▶ [WHAT THE TASK ASKS]: The response should consist of every line below, restated exactly, with no pictures.

▶ [Collected data entries]:
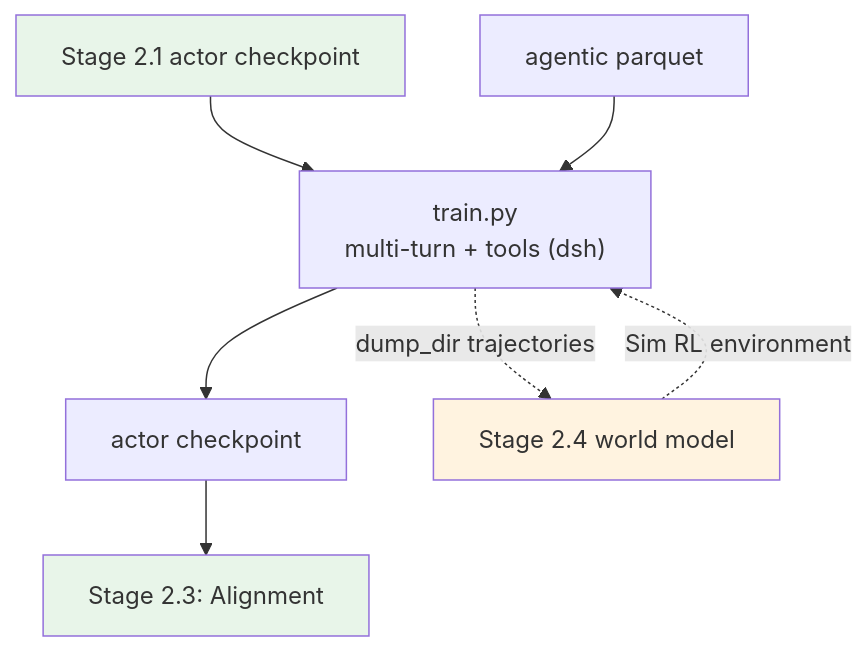
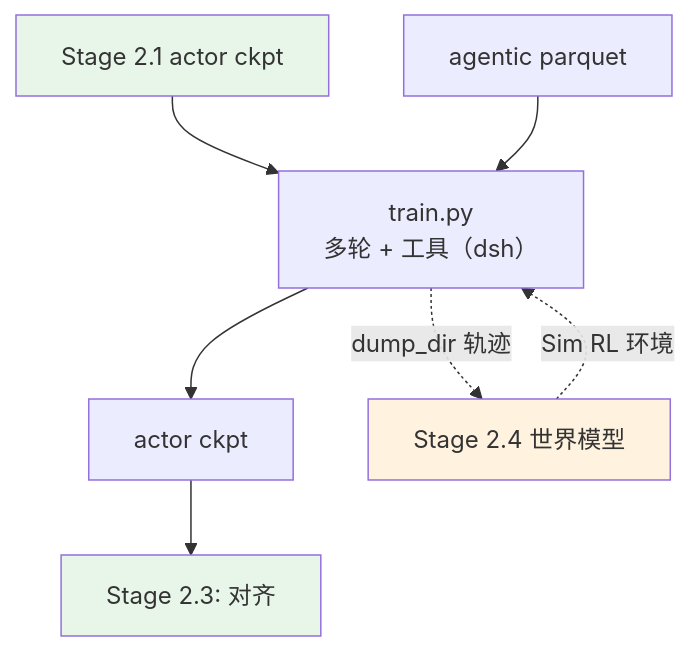
The diagram in src/shensi/recipes/shensi/stage2_rl/stage2_agentic/README.md (zongzhilou/shensi), drawn with Mermaid before and after one commit. The commit also changed other lines of this file and 13 other files, not shown here.

````diff
--- a/src/shensi/recipes/shensi/stage2_rl/stage2_agentic/README.md
+++ b/src/shensi/recipes/shensi/stage2_rl/stage2_agentic/README.md
@@ -89,12 +80,11 @@
 ```mermaid
 flowchart TB
-    prev["Stage 2.1 actor checkpoint"] --> tr["train.py<br/>multi-turn + tools (dsh)"]
+    prev["Stage 2.1 actor ckpt"] --> tr["train.py<br/>多轮 + 工具（dsh）"]
     d["agentic parquet"] --> tr
-    tr --> ckpt["actor checkpoint"] --> next["Stage 2.3: Alignment"]
-    wm["Stage 2.4 world model"] -.->|"Sim RL environment"| tr
-    tr -.->|"dump_dir trajectories"| wm
-
+    tr --> ckpt["actor ckpt"] --> next["Stage 2.3: 对齐"]
+    wm["Stage 2.4 世界模型"] -.->|"Sim RL 环境"| tr
+    tr -.->|"dump_dir 轨迹"| wm
     style prev fill:#e8f5e9
     style next fill:#e8f5e9
     style wm fill:#fff3e0
 ```
````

▶ [WRITTEN ANSWER]:
The diagram in src/shensi/recipes/shensi/stage2_rl/stage2_agentic/README.md (zongzhilou/shensi), drawn with Mermaid before and after one commit. The commit also changed other lines of this file and 13 other files, not shown here.

````diff
--- a/src/shensi/recipes/shensi/stage2_rl/stage2_agentic/README.md
+++ b/src/shensi/recipes/shensi/stage2_rl/stage2_agentic/README.md
@@ -89,12 +80,11 @@
 ```mermaid
 flowchart TB
-    prev["Stage 2.1 actor checkpoint"] --> tr["train.py<br/>multi-turn + tools (dsh)"]
+    prev["Stage 2.1 actor ckpt"] --> tr["train.py<br/>多轮 + 工具（dsh）"]
     d["agentic parquet"] --> tr
-    tr --> ckpt["actor checkpoint"] --> next["Stage 2.3: Alignment"]
-    wm["Stage 2.4 world model"] -.->|"Sim RL environment"| tr
-    tr -.->|"dump_dir trajectories"| wm
-
+    tr --> ckpt["actor ckpt"] --> next["Stage 2.3: 对齐"]
+    wm["Stage 2.4 世界模型"] -.->|"Sim RL 环境"| tr
+    tr -.->|"dump_dir 轨迹"| wm
     style prev fill:#e8f5e9
     style next fill:#e8f5e9
     style wm fill:#fff3e0
 ```
````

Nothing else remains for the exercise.